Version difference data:
■ ■ ■ ■
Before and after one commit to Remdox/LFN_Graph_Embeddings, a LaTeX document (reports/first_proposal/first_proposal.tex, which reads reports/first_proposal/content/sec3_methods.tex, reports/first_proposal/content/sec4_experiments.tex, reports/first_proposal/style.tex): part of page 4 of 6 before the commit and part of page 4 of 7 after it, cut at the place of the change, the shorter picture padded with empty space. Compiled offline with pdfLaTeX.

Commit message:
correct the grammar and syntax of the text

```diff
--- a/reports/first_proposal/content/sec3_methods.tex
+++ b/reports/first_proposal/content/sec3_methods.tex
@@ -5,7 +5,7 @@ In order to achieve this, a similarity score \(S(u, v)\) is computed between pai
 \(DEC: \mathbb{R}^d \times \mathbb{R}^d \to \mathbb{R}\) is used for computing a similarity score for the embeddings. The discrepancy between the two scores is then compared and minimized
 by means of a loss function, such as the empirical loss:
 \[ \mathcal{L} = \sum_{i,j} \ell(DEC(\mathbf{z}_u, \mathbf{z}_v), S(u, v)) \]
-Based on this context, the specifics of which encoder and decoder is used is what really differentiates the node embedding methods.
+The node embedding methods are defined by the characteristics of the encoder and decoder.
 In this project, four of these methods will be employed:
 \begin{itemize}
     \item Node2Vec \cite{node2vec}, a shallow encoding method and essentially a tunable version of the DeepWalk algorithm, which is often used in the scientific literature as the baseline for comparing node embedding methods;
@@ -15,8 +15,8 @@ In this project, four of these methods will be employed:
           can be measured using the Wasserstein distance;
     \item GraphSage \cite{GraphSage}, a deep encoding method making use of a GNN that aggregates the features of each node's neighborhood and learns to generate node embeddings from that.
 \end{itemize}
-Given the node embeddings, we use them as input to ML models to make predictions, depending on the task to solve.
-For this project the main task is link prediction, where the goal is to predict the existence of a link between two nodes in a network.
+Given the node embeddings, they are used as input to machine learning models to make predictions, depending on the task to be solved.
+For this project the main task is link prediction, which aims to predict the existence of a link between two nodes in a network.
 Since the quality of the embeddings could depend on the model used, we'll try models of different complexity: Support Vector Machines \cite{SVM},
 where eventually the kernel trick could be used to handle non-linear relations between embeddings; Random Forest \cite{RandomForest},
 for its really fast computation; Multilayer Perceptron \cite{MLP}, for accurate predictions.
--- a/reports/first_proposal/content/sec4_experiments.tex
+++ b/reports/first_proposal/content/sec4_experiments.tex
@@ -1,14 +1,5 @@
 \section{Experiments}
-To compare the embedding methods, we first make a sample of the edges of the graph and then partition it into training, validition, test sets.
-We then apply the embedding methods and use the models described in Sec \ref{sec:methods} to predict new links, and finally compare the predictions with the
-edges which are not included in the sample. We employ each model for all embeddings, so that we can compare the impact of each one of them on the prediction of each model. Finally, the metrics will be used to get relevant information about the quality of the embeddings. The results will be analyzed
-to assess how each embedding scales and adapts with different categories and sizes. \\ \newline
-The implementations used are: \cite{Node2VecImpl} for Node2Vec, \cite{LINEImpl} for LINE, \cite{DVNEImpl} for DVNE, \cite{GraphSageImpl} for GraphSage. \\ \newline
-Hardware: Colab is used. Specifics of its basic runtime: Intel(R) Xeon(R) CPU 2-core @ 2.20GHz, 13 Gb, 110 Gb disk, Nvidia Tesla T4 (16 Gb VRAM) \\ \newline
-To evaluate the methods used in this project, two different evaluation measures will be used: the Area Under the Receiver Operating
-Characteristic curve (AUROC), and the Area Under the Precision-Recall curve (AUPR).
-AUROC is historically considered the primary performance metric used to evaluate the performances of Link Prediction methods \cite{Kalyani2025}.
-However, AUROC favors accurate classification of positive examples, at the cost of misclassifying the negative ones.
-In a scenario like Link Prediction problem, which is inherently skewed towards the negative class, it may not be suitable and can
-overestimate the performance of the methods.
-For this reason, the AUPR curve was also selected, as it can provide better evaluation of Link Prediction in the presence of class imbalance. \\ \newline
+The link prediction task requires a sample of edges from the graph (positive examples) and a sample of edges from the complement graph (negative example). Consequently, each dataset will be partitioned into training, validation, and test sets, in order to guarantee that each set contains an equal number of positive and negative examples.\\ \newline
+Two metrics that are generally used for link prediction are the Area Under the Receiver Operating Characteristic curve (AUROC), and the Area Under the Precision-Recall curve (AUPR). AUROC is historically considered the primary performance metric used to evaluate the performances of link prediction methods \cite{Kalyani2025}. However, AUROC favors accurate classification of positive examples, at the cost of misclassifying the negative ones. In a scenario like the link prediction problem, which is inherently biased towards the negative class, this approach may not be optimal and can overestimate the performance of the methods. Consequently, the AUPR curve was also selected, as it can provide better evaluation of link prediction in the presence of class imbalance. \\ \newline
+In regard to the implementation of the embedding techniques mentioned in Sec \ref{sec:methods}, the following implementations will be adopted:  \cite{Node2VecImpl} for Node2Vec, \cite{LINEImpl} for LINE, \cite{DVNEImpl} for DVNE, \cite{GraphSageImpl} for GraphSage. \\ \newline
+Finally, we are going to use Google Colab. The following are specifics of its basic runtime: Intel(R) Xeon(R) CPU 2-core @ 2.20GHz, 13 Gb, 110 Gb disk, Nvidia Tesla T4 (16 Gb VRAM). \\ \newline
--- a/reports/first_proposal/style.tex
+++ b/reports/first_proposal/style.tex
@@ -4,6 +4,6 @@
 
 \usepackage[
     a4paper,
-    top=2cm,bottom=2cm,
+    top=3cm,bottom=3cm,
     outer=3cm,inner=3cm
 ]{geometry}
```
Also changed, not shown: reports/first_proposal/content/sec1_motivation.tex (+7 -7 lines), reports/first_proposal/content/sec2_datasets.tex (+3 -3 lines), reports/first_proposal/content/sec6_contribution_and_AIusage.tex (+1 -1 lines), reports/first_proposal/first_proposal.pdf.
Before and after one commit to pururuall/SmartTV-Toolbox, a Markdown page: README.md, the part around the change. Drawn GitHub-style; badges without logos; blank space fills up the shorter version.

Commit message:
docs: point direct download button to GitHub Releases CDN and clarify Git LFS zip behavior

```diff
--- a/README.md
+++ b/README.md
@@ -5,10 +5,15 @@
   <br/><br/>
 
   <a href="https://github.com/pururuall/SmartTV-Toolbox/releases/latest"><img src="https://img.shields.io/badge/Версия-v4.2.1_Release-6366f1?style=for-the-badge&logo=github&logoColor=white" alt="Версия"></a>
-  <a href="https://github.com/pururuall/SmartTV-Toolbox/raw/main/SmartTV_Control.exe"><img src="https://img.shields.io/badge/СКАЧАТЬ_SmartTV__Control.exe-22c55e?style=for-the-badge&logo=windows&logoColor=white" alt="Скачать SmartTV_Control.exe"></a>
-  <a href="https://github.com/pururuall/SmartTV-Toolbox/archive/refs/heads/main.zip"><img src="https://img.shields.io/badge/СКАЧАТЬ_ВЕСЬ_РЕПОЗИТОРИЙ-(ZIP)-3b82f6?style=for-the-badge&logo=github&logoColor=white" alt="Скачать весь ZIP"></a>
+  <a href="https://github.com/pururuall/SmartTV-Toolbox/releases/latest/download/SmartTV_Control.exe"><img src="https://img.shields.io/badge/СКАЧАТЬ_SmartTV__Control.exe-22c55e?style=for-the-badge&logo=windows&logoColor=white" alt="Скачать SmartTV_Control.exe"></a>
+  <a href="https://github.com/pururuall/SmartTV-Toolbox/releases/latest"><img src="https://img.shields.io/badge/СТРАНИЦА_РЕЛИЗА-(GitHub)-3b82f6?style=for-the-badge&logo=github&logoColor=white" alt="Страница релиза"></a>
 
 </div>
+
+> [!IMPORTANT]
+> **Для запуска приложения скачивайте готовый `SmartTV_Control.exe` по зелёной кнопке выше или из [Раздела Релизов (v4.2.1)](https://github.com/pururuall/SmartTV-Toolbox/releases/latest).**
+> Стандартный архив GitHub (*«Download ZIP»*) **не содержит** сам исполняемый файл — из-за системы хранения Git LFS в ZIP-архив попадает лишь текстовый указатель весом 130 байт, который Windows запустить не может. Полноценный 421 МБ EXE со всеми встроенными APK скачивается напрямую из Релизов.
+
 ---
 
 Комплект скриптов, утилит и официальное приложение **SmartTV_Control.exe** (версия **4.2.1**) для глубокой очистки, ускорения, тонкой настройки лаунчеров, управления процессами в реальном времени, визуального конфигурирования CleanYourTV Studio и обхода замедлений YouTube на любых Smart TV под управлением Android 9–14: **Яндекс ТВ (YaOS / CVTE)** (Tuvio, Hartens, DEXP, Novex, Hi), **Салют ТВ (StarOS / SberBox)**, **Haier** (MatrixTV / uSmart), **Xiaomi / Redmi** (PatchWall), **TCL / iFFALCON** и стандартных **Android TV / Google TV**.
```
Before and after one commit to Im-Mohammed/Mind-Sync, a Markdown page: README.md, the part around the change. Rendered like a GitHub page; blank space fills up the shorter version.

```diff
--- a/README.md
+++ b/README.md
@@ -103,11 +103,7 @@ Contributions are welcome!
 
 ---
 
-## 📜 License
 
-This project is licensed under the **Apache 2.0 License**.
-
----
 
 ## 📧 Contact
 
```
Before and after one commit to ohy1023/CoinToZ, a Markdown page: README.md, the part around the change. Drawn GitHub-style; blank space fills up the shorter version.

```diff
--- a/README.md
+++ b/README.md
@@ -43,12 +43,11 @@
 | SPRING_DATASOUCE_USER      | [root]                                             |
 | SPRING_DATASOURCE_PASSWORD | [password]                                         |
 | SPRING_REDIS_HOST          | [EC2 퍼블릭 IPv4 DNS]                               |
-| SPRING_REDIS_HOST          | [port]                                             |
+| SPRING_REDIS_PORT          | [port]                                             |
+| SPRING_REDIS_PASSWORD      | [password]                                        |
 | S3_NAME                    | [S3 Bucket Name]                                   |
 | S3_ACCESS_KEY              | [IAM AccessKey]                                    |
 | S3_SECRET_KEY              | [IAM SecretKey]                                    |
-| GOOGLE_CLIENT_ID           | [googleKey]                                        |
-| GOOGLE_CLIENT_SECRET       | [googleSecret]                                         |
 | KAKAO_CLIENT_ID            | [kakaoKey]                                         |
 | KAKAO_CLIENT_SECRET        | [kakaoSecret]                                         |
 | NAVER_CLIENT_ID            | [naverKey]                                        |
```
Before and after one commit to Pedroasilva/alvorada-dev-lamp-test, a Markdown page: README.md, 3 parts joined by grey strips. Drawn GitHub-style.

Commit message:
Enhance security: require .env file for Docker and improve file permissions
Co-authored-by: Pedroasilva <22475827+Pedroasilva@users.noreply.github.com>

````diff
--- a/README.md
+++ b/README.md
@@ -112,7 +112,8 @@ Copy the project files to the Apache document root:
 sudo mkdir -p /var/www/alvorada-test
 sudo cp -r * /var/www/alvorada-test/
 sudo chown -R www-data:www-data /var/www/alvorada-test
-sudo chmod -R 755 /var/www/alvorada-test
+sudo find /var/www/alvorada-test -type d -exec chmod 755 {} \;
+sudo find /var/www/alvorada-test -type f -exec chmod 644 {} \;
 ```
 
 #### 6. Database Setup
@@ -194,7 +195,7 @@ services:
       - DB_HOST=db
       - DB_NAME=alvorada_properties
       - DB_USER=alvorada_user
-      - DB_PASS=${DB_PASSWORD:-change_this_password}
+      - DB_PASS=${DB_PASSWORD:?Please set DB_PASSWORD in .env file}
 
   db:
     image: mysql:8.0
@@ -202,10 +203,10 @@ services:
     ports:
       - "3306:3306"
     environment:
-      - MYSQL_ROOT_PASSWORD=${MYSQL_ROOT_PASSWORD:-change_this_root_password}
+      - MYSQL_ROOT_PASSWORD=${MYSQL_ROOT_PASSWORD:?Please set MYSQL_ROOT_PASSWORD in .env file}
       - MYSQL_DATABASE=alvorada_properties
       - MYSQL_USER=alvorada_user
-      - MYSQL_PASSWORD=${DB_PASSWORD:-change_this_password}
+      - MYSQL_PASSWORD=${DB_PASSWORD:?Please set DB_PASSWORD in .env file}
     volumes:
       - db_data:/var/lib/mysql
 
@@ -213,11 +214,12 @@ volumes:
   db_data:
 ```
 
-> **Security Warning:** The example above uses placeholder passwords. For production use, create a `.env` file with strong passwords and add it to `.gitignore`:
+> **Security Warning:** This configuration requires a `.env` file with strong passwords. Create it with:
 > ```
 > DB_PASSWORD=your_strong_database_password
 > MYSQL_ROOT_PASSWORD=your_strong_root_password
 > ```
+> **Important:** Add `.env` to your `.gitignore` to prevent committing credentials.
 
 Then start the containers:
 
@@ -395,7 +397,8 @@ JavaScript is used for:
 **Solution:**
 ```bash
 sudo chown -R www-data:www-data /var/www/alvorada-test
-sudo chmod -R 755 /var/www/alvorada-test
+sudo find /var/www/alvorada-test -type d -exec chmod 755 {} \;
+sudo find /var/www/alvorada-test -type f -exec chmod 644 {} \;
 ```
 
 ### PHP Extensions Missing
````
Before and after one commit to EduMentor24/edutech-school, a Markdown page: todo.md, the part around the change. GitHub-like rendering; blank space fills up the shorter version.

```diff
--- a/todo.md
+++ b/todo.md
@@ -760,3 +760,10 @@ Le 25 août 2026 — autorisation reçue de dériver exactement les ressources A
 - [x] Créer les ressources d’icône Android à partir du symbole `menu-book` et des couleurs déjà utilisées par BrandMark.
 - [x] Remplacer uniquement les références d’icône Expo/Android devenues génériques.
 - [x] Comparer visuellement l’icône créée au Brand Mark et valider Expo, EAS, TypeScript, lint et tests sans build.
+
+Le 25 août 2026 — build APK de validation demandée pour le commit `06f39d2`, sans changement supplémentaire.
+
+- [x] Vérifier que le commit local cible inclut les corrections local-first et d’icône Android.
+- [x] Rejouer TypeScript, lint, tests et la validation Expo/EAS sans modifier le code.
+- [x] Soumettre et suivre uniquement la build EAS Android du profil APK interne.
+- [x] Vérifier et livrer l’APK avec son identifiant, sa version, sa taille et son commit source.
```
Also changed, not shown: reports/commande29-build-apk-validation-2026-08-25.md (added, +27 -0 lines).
■ ■ ■ ■
Your task: The answer must consist of every line in the records above that contains the word "between".

Answer section:
@@ -5,7 +5,7 @@ In order to achieve this, a similarity score \(S(u, v)\) is computed between pai
 \(DEC: \mathbb{R}^d \times \mathbb{R}^d \to \mathbb{R}\) is used for computing a similarity score for the embeddings. The discrepancy between the two scores is then compared and minimized
-For this project the main task is link prediction, where the goal is to predict the existence of a link between two nodes in a network.
+For this project the main task is link prediction, which aims to predict the existence of a link between two nodes in a network.
 where eventually the kernel trick could be used to handle non-linear relations between embeddings; Random Forest \cite{RandomForest},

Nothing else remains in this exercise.